- Main Contractor:IMOS Brno, a.s.
- Contractor (Project Manager):Petr Groda
- Acoustics Sound:AVT Group a. s.
- Acoustician:Martin Vondrášek
- Contractor For Foil Facade:IzoDol s.r.o. Jiří Doležal
- Project Manager:Sidon Schlehr
- Site Area:2600 m2
- Total Gross Floor Area:5450 m2
- Award:EU Mies Award 2019 Nominee
- Client:Leoš Válka
- Architects Team:Petr Hájek, Tereza Keilová, Cornelia Klien, Benedikt Markel, Martin Stoss
- City:Prague 7
- Country:Czech Republic
Text description provided by the architects. The DOX+ complex of buildings expands the DOX Contemporary Art Centre in Prague, the Czech Republic. The original complex focusing on exhibition areas was expanded by special areas for dance, music, film and a school of architecture. DOX+ consist of three buildings: administrative with the school of architecture, an experimental music and dance hall and a dance rehearsal room. The buildings are a single unit from the architectural aspect and this principle is symbolically expressed by the unified grey color and fluid interconnection of all parts into one whole. As a result, the complex can be perceived as a single structured statue.

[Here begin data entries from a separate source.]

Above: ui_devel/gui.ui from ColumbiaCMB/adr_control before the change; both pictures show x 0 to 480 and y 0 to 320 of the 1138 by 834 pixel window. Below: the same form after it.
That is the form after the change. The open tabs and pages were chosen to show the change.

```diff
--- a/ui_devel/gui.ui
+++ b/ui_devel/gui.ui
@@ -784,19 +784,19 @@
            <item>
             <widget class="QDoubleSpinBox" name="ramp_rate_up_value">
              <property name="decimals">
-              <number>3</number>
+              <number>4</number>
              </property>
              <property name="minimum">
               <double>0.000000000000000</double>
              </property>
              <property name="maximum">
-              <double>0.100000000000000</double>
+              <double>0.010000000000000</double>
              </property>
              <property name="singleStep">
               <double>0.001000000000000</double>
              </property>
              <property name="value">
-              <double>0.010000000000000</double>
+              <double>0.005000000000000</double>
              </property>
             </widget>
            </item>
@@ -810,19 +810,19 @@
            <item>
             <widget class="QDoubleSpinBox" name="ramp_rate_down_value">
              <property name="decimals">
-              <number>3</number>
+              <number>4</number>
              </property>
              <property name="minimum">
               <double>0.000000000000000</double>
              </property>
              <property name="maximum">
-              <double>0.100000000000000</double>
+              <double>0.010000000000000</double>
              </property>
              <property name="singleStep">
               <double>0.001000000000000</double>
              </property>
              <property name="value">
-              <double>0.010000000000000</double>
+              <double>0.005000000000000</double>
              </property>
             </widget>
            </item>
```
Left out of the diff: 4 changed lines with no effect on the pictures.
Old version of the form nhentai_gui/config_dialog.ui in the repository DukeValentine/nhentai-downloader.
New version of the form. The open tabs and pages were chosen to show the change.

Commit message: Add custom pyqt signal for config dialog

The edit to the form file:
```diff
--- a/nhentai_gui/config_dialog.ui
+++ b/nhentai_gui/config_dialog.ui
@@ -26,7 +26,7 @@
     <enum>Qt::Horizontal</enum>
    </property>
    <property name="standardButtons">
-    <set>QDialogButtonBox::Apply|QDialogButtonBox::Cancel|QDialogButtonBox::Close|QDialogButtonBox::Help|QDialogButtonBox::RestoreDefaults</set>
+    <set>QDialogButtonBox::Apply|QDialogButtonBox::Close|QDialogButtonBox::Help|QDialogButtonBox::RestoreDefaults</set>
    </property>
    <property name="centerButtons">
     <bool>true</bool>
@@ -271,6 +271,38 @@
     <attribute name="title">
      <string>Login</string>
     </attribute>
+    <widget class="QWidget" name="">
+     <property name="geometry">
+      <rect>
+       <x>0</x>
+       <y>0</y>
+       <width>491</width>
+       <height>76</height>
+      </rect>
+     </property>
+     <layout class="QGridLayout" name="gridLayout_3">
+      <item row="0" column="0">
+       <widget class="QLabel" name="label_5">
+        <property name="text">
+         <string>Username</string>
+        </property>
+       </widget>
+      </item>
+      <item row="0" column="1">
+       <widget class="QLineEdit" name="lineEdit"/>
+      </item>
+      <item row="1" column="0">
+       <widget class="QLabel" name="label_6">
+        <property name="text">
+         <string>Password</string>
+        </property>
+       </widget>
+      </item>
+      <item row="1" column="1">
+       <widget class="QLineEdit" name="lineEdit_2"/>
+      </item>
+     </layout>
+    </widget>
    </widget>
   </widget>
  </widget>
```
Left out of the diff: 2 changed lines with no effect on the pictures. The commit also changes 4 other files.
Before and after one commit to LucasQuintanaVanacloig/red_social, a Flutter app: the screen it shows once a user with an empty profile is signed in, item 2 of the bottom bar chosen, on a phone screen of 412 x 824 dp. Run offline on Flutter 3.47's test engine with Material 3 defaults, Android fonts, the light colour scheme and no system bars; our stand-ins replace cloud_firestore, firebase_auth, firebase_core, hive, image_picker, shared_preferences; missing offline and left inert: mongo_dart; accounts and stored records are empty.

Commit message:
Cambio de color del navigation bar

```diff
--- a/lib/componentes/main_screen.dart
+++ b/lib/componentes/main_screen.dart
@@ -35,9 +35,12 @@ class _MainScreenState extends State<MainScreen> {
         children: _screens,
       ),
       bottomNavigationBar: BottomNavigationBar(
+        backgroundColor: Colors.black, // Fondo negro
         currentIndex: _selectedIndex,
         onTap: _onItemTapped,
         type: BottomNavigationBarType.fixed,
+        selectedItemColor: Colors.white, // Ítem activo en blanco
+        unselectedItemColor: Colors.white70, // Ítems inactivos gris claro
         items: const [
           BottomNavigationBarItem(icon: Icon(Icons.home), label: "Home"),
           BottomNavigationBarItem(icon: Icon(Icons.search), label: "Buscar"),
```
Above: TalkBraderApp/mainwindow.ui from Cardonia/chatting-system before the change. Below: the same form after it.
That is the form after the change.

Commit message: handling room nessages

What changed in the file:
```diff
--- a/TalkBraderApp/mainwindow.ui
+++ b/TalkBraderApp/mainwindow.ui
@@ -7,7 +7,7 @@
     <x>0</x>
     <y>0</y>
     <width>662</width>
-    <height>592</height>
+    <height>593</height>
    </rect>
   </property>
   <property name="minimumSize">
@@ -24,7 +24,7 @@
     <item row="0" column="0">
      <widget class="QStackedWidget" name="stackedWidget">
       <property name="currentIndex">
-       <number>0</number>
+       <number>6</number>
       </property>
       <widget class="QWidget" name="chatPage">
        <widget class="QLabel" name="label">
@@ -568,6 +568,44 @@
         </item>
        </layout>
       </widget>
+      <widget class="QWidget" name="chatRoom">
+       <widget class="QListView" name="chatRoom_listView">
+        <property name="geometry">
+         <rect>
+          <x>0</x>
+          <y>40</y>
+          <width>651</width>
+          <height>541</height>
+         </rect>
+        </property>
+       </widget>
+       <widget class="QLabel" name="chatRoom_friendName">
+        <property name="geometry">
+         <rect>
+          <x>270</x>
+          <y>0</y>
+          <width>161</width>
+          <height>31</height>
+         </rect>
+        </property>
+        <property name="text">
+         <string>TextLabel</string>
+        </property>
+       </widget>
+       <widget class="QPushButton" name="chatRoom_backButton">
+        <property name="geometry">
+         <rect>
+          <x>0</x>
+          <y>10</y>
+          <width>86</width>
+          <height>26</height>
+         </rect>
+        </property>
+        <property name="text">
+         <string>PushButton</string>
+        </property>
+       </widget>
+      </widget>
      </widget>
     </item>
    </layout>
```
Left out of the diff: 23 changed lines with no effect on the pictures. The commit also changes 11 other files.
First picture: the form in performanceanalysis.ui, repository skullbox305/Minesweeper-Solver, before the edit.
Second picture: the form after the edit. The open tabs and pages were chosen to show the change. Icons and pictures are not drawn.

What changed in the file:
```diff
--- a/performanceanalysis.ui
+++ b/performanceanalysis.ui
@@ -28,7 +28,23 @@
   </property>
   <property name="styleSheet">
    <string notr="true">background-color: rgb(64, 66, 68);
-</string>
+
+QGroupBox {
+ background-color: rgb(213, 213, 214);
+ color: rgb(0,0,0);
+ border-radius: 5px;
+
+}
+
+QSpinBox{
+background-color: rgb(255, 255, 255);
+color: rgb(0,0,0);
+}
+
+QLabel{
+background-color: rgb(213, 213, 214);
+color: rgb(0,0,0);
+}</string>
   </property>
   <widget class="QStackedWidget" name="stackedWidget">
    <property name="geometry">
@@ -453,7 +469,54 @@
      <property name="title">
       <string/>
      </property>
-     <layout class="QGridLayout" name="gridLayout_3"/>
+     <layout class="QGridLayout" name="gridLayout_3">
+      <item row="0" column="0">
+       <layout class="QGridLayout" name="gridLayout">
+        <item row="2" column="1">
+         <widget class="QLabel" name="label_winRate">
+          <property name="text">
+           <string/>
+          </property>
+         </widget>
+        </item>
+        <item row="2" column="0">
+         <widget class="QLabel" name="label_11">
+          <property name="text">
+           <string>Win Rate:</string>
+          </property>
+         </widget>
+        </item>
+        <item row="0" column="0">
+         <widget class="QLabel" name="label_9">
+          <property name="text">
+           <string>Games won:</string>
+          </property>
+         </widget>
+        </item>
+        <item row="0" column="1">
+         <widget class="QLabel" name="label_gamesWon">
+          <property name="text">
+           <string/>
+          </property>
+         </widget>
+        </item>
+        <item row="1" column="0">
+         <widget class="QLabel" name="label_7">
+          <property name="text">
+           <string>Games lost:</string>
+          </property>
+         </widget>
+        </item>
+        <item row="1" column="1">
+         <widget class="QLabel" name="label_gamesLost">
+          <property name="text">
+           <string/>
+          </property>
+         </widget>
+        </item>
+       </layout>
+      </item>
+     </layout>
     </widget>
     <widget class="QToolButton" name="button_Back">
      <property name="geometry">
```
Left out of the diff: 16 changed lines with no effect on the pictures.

The administrative area, with entrance lobby, club, and restaurant, serves as the ARCHIP school of architecture. This building originated on the basis of a renovation of the original building dating from the 1970s, and the typological arrangement of its inner core and open layout have been preserved. Renovation of the interior respects the materials used at the time the building was constructed (linoleum, wood veneer doors, terrazzo....).
The experimental music and dancehall and dance rehearsal room are cast using béton brut. The reinforced concrete buildings are “clothed” in a soft façade which protects them against freezing or overheating. The insulating wool is covered in a flexible insulating membrane which is anchored to the concrete in the pattern of a regular grid. The façade absorbs residual noise escaping from the hall and reduces the acoustic burden on the residential courtyard. Thanks to the pattern, which is based on furniture upholstery, the halls are reminiscent of two large sofas. An upholstered furniture pattern was chosen for its effectiveness in distributing tensile forces along the surface of the fabric. Enlargement of this pattern had no negative effect on its structural properties and, as a result, the plastic film does not tear in extremely cold weather as it shrinks, and tension is not lost when surface temperatures rise in the sunlight.
The hall has variable acoustics and can be compared to a musical instrument which can be tuned depending on the needs of the specific performance. The rotating three-walled under-ceiling panels and foyers are used for this. The three-walled panels are supported by a sound absorbent, diffuse and reflective surface and can be rotated to modify the acoustic properties of the ceiling, thereby changing the acoustic parameters of the entire hall. In order to extend the fadeout effect, the main hall is surrounded by a ring of foyers which can be used as fadeout chambers in the case of special performances. The addition of these areas to the volume of the main hall results in a significant extension of the fadeout period particularly in the lower frequencies.
The square floor plan also means there was no need to clad the walls in acoustic paneling. The hall has seating for 550 guests and has become famous for its acoustics during its brief existence. It is currently also used as a reference recording studio. The roof of the hall is a grassy meadow used for relaxation, outdoor installations or simply as a place for outdoor performances. There is a suspended bridge over the auditorium for acrobatic dancing. The dance rehearsal room has a floor plan with dimensions identical to the stage in the main hall. It “dances” above the inner courtyard on diagonal columns. The geometry of these columns is not random but avoids the traffic plan and technical installations below the floor tile.